### What is needed
Tally the lines below that hold the string "Chatbot", and give only the tally.

### Data extract
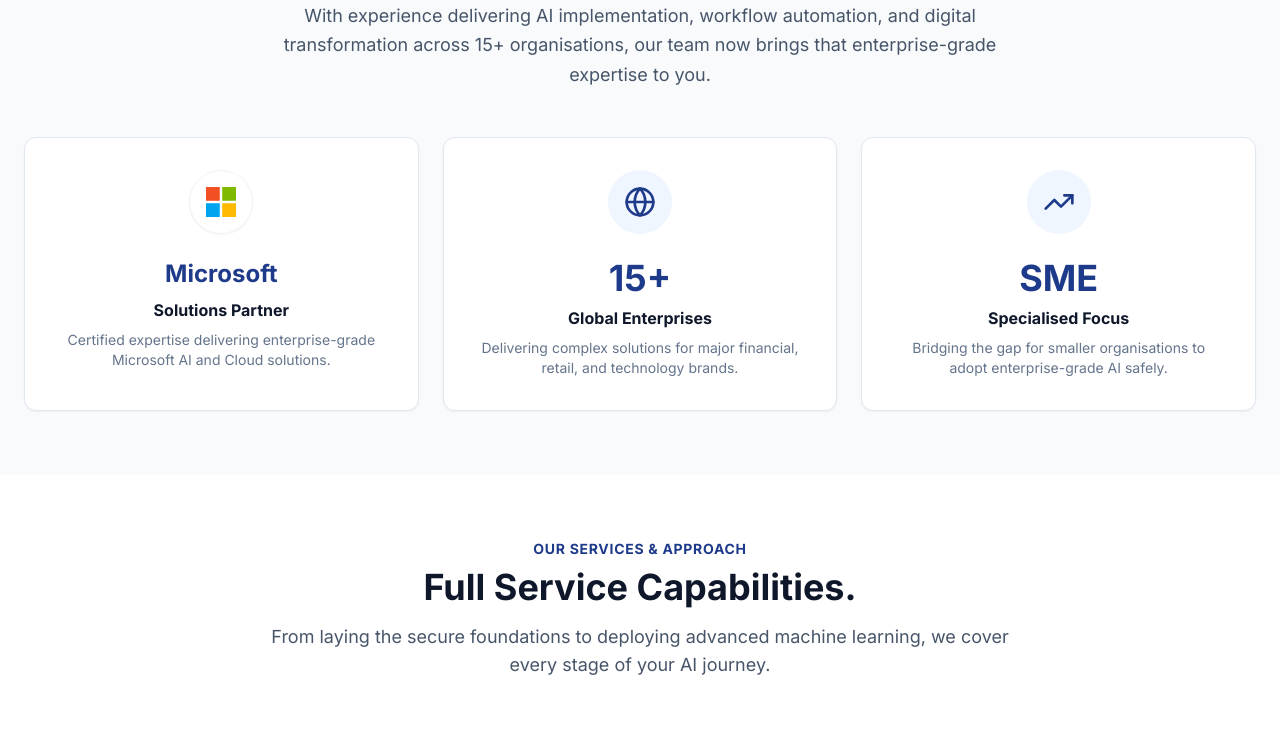
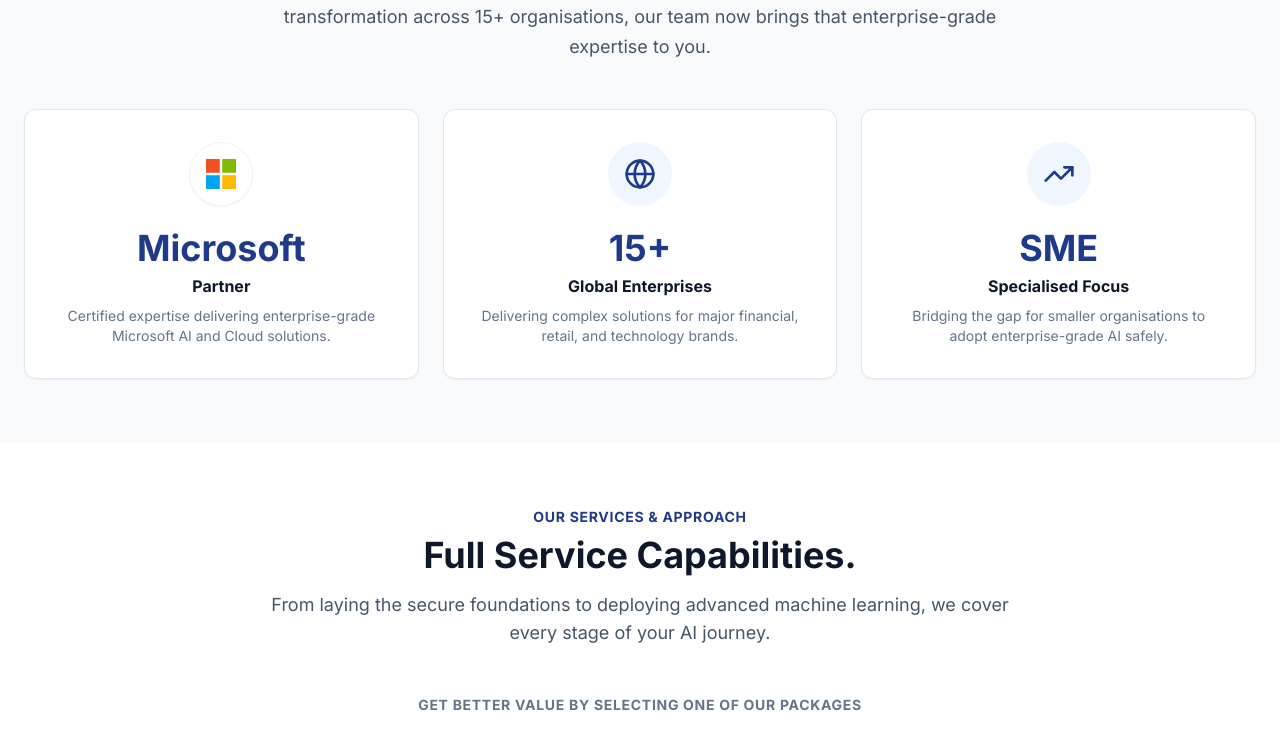
Before and after one commit to JMCSolutionsLtd/jmcsolutions-site, a React (Vite) app: page / in a window 1280 px wide. Shown: the part 1207-1936 px from the top of the page. Built offline with nearby package versions, Linux system fonts and the light colour scheme.

Commit message:
changes to website

```diff
--- a/src/JMCWebsite.jsx
+++ b/src/JMCWebsite.jsx
@@ -33,6 +33,7 @@ import {
   Package
 } from 'lucide-react';
 import logo from './assets/JMC Solutions_v2_1.png';
+import footerLogo from './assets/JMC Solutions_v2_4.png';
 
 // --- Page Components ---
 
@@ -128,14 +129,17 @@ const JMCWebsite = () => {
   const [selectedModules, setSelectedModules] = useState([]);
   const [expandedModules, setExpandedModules] = useState([]);
 
-  // AI Feature States - Virtual Consultant Chatbot
+  // AI Feature States - Joanna Chatbot
   const [isChatOpen, setIsChatOpen] = useState(false);
   const [chatInput, setChatInput] = useState('');
   const [chatMessages, setChatMessages] = useState([
-    { role: 'assistant', text: "Hello! I'm the JMC Virtual Assistant. Ask me about Copilot, Automation, or how we can help your business." }
+    { role: 'assistant', text: "Hello! I'm Joanna. Ask me about Copilot, Automation, or how we can help your business." }
   ]);
   const [isChatLoading, setIsChatLoading] = useState(false);
   const chatEndRef = useRef(null);
+  const [expandedPartnerCard, setExpandedPartnerCard] = useState(null);
+  const [hoveredPartnerCard, setHoveredPartnerCard] = useState(null);
+  const partnerCardsRef = useRef(null);
 
   useEffect(() => {
     const handleScroll = () => setIsScrolled(window.scrollY > 20);
@@ -148,6 +152,17 @@ const JMCWebsite = () => {
       chatEndRef.current.scrollIntoView({ behavior: 'smooth' });
     }
   }, [chatMessages, isChatOpen]);
+
+  useEffect(() => {
+    const handleClickOutside = (event) => {
+      if (partnerCardsRef.current && !partnerCardsRef.current.contains(event.target)) {
+        setExpandedPartnerCard(null);
+      }
+    };
+
+    document.addEventListener('pointerdown', handleClickOutside);
+    return () => document.removeEventListener('pointerdown', handleClickOutside);
+  }, []);
 
   const scrollToSection = (id) => {
     if (activePage !== 'home') setActivePage('home');
@@ -197,6 +212,12 @@ const JMCWebsite = () => {
       // Otherwise select the new bundle
       setSelectedModules(bundles[bundleKey]);
     }
+  };
+
+  const isPartnerCardExpanded = (cardId) => hoveredPartnerCard === cardId || expandedPartnerCard === cardId;
+
+  const handlePartnerCardToggle = (cardId) => {
+    setExpandedPartnerCard((prev) => (prev === cardId ? null : cardId));
   };
 
   const serviceModules = [
@@ -468,7 +489,7 @@ const JMCWebsite = () => {
     setIsChatLoading(true);
 
     try {
-      const systemPrompt = `You are the Virtual Consultant for JMC Solutions Ltd.
+      const systemPrompt = `You are Joanna, the AI assistant for JMC Solutions Ltd.
 We are a premium AI consultancy helping SMEs implement Microsoft Copilot, Power Automate, and Custom AI Assistants.
 
 Our Services:
@@ -624,9 +645,8 @@ Keep responses under 50 words if possible.`;
 
           <footer className="bg-slate-900 text-slate-400 py-12 border-t border-slate-800">
             <div className="max-w-7xl mx-auto px-6 flex flex-col md:flex-row justify-between items-center gap-6">
-              <div className="flex items-center gap-2">
-                <div className="w-6 h-6 bg-slate-700 flex items-center justify-center text-white font-bold text-xs rounded-sm">JMC</div>
-                <span className="text-slate-200 font-semibold">JMC Solutions Ltd.</span>
+              <div className="flex items-center">
+                <img src={footerLogo} alt="JMC Solutions logo" className="h-10 w-auto object-contain" />
               </div>
               <div className="text-sm">&copy; {new Date().getFullYear()} JMC Solutions Ltd. All rights reserved.</div>
               <div className="flex gap-6 text-sm font-medium">
@@ -664,7 +684,7 @@ Keep responses under 50 words if possible.`;
                   </span>
                 </h1>
                 <p className="text-lg sm:text-xl text-blue-50 max-w-2xl leading-relaxed mb-8">
-                  As a Microsoft Solutions Partner, we help SMEs adopt AI safely and compliantly, making your organisation future-ready with Microsoft 365 Copilot, smart automations, and agentic assistants built around your data.
+                  As a Microsoft Partner, we help SMEs adopt AI safely and compliantly, making your organisation future-ready with Microsoft 365 Copilot, smart automations, and agentic assistants built around your data.
                 </p>
 
                 <div className="flex flex-col sm:flex-row gap-4">
@@ -776,8 +796,24 @@ Keep responses under 50 words if possible.`;
                 </p>
               </div>
 
-              <div className="grid md:grid-cols-3 gap-6 relative z-10">
-                <div className="group bg-white p-8 rounded-xl border border-slate-200 shadow-sm hover:shadow-xl hover:border-blue-300 transition-all flex flex-col items-center text-center">
+              <div ref={partnerCardsRef} className="grid md:grid-cols-3 gap-6 relative z-10">
+                <button
+                  type="button"
+                  onClick={() => handlePartnerCardToggle('microsoft')}
+                  onMouseEnter={() => setHoveredPartnerCard('microsoft')}
+                  onMouseLeave={() => {
+                    setHoveredPartnerCard(null);
+                    setExpandedPartnerCard(null);
+                  }}
+                  onFocus={() => setHoveredPartnerCard('microsoft')}
+                  onBlur={() => {
+                    setHoveredPartnerCard(null);
+                    setExpandedPartnerCard(null);
+                  }}
+                  aria-expanded={isPartnerCardExpanded('microsoft')}
+                  aria-controls="partner-detail-microsoft"
+                  className="group bg-white p-8 rounded-xl border border-slate-200 shadow-sm hover:shadow-xl hover:border-blue-300 transition-all flex flex-col items-center text-center"
+                >
                   <div className="w-16 h-16 bg-white rounded-full border border-slate-100 flex items-center justify-center mb-6 group-hover:scale-110 transition-transform shadow-sm">
                     <svg width="30" height="30" viewBox="0 0 23 23" fill="none" xmlns="http://www.w3.org/2000/svg">
                       <path d="M0 0H10.5623V10.5623H0V0Z" fill="#F25022" />
@@ -786,28 +822,90 @@ Keep responses under 50 words if possible.`;
                       <path d="M12.4377 12.4377H23V23H12.4377V12.4377Z" fill="#FFB900" />
                     </svg>
                   </div>
-                  <h4 className="text-2xl font-bold text-blue-900 mb-2">Microsoft</h4>
-                  <p className="font-bold text-slate-900 mb-2">Solutions Partner</p>
+                  <h4 className="text-4xl font-bold leading-none text-blue-900 mb-2">Microsoft</h4>
+                  <p className="font-bold text-slate-900 mb-2">Partner</p>
                   <p className="text-sm text-slate-500">Certified expertise delivering enterprise-grade Microsoft AI and Cloud solutions.</p>
-                </div>
+                  <div
+                    id="partner-detail-microsoft"
+                    className={`w-full overflow-hidden text-left transition-all duration-300 ${
+                      isPartnerCardExpanded('microsoft') ? 'max-h-32 opacity-100 mt-4' : 'max-h-0 opacity-0 mt-0'
+                    }`}
+                  >
+                    <p className="text-xs text-slate-600 leading-relaxed border-t border-slate-100 pt-3">
+                      We align deployment, governance, and security controls to Microsoft best practice so your team can adopt Copilot and automation safely at scale.
+                    </p>
+                  </div>
+                </button>
 
-                <div className="group bg-white p-8 rounded-xl border border-slate-200 shadow-sm hover:shadow-xl hover:border-blue-300 transition-all flex flex-col items-center text-center">
+                <button
+                  type="button"
+                  onClick={() => handlePartnerCardToggle('enterprises')}
+                  onMouseEnter={() => setHoveredPartnerCard('enterprises')}
+                  onMouseLeave={() => {
+                    setHoveredPartnerCard(null);
+                    setExpandedPartnerCard(null);
+                  }}
+                  onFocus={() => setHoveredPartnerCard('enterprises')}
+                  onBlur={() => {
+                    setHoveredPartnerCard(null);
+                    setExpandedPartnerCard(null);
+                  }}
+                  aria-expanded={isPartnerCardExpanded('enterprises')}
+                  aria-controls="partner-detail-enterprises"
+                  className="group bg-white p-8 rounded-xl border border-slate-200 shadow-sm hover:shadow-xl hover:border-blue-300 transition-all flex flex-col items-center text-center"
+                >
                   <div className="w-16 h-16 bg-blue-50 rounded-full flex items-center justify-center mb-6 group-hover:scale-110 transition-transform text-blue-900">
                     <Globe size={32} />
                   </div>
-                  <h4 className="text-4xl font-bold text-blue-900 mb-2">15+</h4>
+                  <h4 className="text-4xl font-bold leading-none text-blue-900 mb-2">15+</h4>
                   <p className="font-bold text-slate-900 mb-2">Global Enterprises</p>
                   <p className="text-sm text-slate-500">Delivering complex solutions for major financial, retail, and technology brands.</p>
-                </div>
+                  <div
+                    id="partner-detail-enterprises"
+                    className={`w-full overflow-hidden text-left transition-all duration-300 ${
+                      isPartnerCardExpanded('enterprises') ? 'max-h-32 opacity-100 mt-4' : 'max-h-0 opacity-0 mt-0'
+                    }`}
+                  >
+                    <p className="text-xs text-slate-600 leading-relaxed border-t border-slate-100 pt-3">
+                      This delivery track record means we bring proven frameworks, governance discipline, and practical rollout methods tailored for fast-moving SME teams.
+                    </p>
+                  </div>
+                </button>
 
-                <div className="group bg-white p-8 rounded-xl border border-slate-200 shadow-sm hover:shadow-xl hover:border-blue-300 transition-all flex flex-col items-center text-center">
+                <button
+                  type="button"
+                  onClick={() => handlePartnerCardToggle('sme')}
+                  onMouseEnter={() => setHoveredPartnerCard('sme')}
+                  onMouseLeave={() => {
+                    setHoveredPartnerCard(null);
+                    setExpandedPartnerCard(null);
+                  }}
+                  onFocus={() => setHoveredPartnerCard('sme')}
+                  onBlur={() => {
+                    setHoveredPartnerCard(null);
+                    setExpandedPartnerCard(null);
+                  }}
+                  aria-expanded={isPartnerCardExpanded('sme')}
+                  aria-controls="partner-detail-sme"
+                  className="group bg-white p-8 rounded-xl border border-slate-200 shadow-sm hover:shadow-xl hover:border-blue-300 transition-all flex flex-col items-center text-center"
+                >
                   <div className="w-16 h-16 bg-blue-50 rounded-full flex items-center justify-center mb-6 group-hover:scale-110 transition-transform text-blue-900">
                     <TrendingUp size={32} />
                   </div>
-                  <h4 className="text-4xl font-bold text-blue-900 mb-2">SME</h4>
+                  <h4 className="text-4xl font-bold leading-none text-blue-900 mb-2">SME</h4>
                   <p className="font-bold text-slate-900 mb-2">Specialised Focus</p>
                   <p className="text-sm text-slate-500">Bridging the gap for smaller organisations to adopt enterprise-grade AI safely.</p>
-                </div>
+                  <div
+                    id="partner-detail-sme"
+                    className={`w-full overflow-hidden text-left transition-all duration-300 ${
+                      isPartnerCardExpanded('sme') ? 'max-h-32 opacity-100 mt-4' : 'max-h-0 opacity-0 mt-0'
+                    }`}
+                  >
+                    <p className="text-xs text-slate-600 leading-relaxed border-t border-slate-100 pt-3">
+                      We prioritise adoption outcomes, measurable ROI, and lightweight governance so smaller organisations can get value quickly without enterprise overhead.
+                    </p>
+                  </div>
+                </button>
               </div>
             </div>
           </section>
@@ -1001,16 +1099,16 @@ Keep responses under 50 words if possible.`;
             <div className="max-w-7xl mx-auto px-6 relative z-10">
               <div className="grid md:grid-cols-3 gap-8 text-center">
                 <div className="p-6">
-                  <div className="text-5xl font-bold text-blue-300 mb-2">40%</div>
-                  <div className="text-lg font-medium opacity-90">Faster Document Processing</div>
+                  <div className="text-5xl font-bold text-blue-300 mb-2">88%</div>
+                  <div className="text-lg font-medium opacity-90">Global organisations using AI</div>
+                </div>
+                <div className="p-6 border-t md:border-t-0 md:border-l border-blue-800">
+                  <div className="text-5xl font-bold text-blue-300 mb-2">39%</div>
+                  <div className="text-lg font-medium opacity-90">Scaled AI enterprise-wide</div>
                 </div>
                 <div className="p-6 border-t md:border-t-0 md:border-l border-blue-800">
                   <div className="text-5xl font-bold text-blue-300 mb-2">40h</div>
                   <div className="text-lg font-medium opacity-90">Saved Per Dept / Month</div>
-                </div>
-                <div className="p-6 border-t md:border-t-0 md:border-l border-blue-800">
-                  <div className="text-5xl font-bold text-blue-300 mb-2">50%</div>
-                  <div className="text-lg font-medium opacity-90">Fewer Manual Tasks</div>
                 </div>
               </div>
               <div className="text-center mt-12 pt-12 border-t border-blue-800">
@@ -1026,20 +1124,14 @@ Keep responses under 50 words if possible.`;
             <div className="max-w-4xl mx-auto px-6 text-center">
               <h2 className="text-3xl lg:text-5xl font-bold text-slate-900 mb-6">Every Business Is Different.</h2>
               <p className="text-xl text-slate-600 mb-10">
-                We don't sell cookie-cutter solutions. Book a discovery call for a tailored proposal aimed at your specific operational needs.
+                We don't sell cookie-cutter solutions. Book a discovery call for a tailored plan aimed at your specific operational needs.
               </p>
-              <div className="flex flex-col sm:flex-row items-center justify-center gap-4">
+              <div className="flex items-center justify-center">
                 <button
                   onClick={() => scrollToSection('contact')}
                   className="w-full sm:w-auto px-10 py-4 bg-blue-900 text-white font-bold text-lg hover:bg-blue-800 transition-all shadow-xl shadow-blue-900/20"
                 >
                   Book a Discovery Call
-                </button>
-                <button
-                  onClick={() => scrollToSection('contact')}
-                  className="w-full sm:w-auto px-10 py-4 bg-white text-slate-900 font-medium border border-slate-300 hover:bg-slate-50 transition-all"
-                >
-                  Request Proposal
                 </button>
               </div>
             </div>
@@ -1193,9 +1285,8 @@ Keep responses under 50 words if possible.`;
           {/* Footer */}
           <footer className="bg-slate-900 text-slate-400 py-12 border-t border-slate-800">
             <div className="max-w-7xl mx-auto px-6 flex flex-col md:flex-row justify-between items-center gap-6">
-              <div className="flex items-center gap-2">
-                <div className="w-6 h-6 bg-slate-700 flex items-center justify-center text-white font-bold text-xs rounded-sm">JMC</div>
-                <span className="text-slate-200 font-semibold">JMC Solutions Ltd.</span>
+              <div className="flex items-center">
+                <img src={footerLogo} alt="JMC Solutions logo" className="h-10 w-auto object-contain" />
               </div>
               <div className="text-sm">&copy; {new Date().getFullYear()} JMC Solutions Ltd. All rights reserved.</div>
               <div className="flex gap-6 text-sm font-medium">
@@ -1208,7 +1299,7 @@ Keep responses under 50 words if possible.`;
         </>
       )}
 
-      {/* Chatbot */}
+      {/* Joanna Chatbot */}
       <div className="fixed bottom-6 right-6 z-50 flex flex-col items-end">
         {isChatOpen && (
           <div className="mb-4 w-80 bg-white rounded-lg shadow-2xl border border-slate-200 overflow-hidden animate-in fade-in slide-in-from-bottom-10 duration-300">
@@ -1218,7 +1309,7 @@ Keep responses under 50 words if possible.`;
                   <Bot size={16} className="text-white" />
                 </div>
                 <div>
-                  <h4 className="text-white font-bold text-sm">JMC Virtual Consultant</h4>
+                  <h4 className="text-white font-bold text-sm">Joanna</h4>
                   <p className="text-blue-200 text-xs">Online</p>
                 </div>
               </div>
```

### Task solution
4